» Problem requirements: Restating the data exactly is the whole task.

Front-end code edit data
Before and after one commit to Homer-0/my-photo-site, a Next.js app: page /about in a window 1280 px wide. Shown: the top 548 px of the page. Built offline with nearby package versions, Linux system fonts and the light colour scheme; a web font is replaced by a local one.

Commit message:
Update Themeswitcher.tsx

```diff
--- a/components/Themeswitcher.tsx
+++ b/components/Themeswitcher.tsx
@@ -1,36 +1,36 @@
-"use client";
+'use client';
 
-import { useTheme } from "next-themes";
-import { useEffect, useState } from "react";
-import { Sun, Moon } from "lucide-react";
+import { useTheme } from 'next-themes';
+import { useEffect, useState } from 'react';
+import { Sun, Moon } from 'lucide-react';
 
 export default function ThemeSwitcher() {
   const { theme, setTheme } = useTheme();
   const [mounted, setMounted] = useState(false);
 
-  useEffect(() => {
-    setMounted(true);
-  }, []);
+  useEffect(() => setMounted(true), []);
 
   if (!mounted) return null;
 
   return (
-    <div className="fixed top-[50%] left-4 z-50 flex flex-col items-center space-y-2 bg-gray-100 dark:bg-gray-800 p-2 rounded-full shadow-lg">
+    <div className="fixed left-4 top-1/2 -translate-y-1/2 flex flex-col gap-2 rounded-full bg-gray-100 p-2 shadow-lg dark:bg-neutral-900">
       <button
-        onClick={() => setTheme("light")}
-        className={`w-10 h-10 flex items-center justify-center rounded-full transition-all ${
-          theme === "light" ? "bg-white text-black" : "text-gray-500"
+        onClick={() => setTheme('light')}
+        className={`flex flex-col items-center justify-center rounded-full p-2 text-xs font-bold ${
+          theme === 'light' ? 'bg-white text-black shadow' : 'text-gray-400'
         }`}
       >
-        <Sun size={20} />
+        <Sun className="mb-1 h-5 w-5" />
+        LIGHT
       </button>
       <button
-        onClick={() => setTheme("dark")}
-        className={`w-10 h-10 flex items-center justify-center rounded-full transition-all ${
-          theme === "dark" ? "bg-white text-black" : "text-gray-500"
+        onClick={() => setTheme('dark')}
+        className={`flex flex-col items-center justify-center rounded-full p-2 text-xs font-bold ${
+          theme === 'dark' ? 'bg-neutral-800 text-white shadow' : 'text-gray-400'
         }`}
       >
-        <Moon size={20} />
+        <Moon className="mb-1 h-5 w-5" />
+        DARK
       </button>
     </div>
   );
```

» Output for this exercise:
Before and after one commit to Homer-0/my-photo-site, a Next.js app: page /about in a window 1280 px wide. Shown: the top 548 px of the page. Built offline with nearby package versions, Linux system fonts and the light colour scheme; a web font is replaced by a local one.

Commit message:
Update Themeswitcher.tsx

```diff
--- a/components/Themeswitcher.tsx
+++ b/components/Themeswitcher.tsx
@@ -1,36 +1,36 @@
-"use client";
+'use client';
 
-import { useTheme } from "next-themes";
-import { useEffect, useState } from "react";
-import { Sun, Moon } from "lucide-react";
+import { useTheme } from 'next-themes';
+import { useEffect, useState } from 'react';
+import { Sun, Moon } from 'lucide-react';
 
 export default function ThemeSwitcher() {
   const { theme, setTheme } = useTheme();
   const [mounted, setMounted] = useState(false);
 
-  useEffect(() => {
-    setMounted(true);
-  }, []);
+  useEffect(() => setMounted(true), []);
 
   if (!mounted) return null;
 
   return (
-    <div className="fixed top-[50%] left-4 z-50 flex flex-col items-center space-y-2 bg-gray-100 dark:bg-gray-800 p-2 rounded-full shadow-lg">
+    <div className="fixed left-4 top-1/2 -translate-y-1/2 flex flex-col gap-2 rounded-full bg-gray-100 p-2 shadow-lg dark:bg-neutral-900">
       <button
-        onClick={() => setTheme("light")}
-        className={`w-10 h-10 flex items-center justify-center rounded-full transition-all ${
-          theme === "light" ? "bg-white text-black" : "text-gray-500"
+        onClick={() => setTheme('light')}
+        className={`flex flex-col items-center justify-center rounded-full p-2 text-xs font-bold ${
+          theme === 'light' ? 'bg-white text-black shadow' : 'text-gray-400'
         }`}
       >
-        <Sun size={20} />
+        <Sun className="mb-1 h-5 w-5" />
+        LIGHT
       </button>
       <button
-        onClick={() => setTheme("dark")}
-        className={`w-10 h-10 flex items-center justify-center rounded-full transition-all ${
-          theme === "dark" ? "bg-white text-black" : "text-gray-500"
+        onClick={() => setTheme('dark')}
+        className={`flex flex-col items-center justify-center rounded-full p-2 text-xs font-bold ${
+          theme === 'dark' ? 'bg-neutral-800 text-white shadow' : 'text-gray-400'
         }`}
       >
-        <Moon size={20} />
+        <Moon className="mb-1 h-5 w-5" />
+        DARK
       </button>
     </div>
   );
```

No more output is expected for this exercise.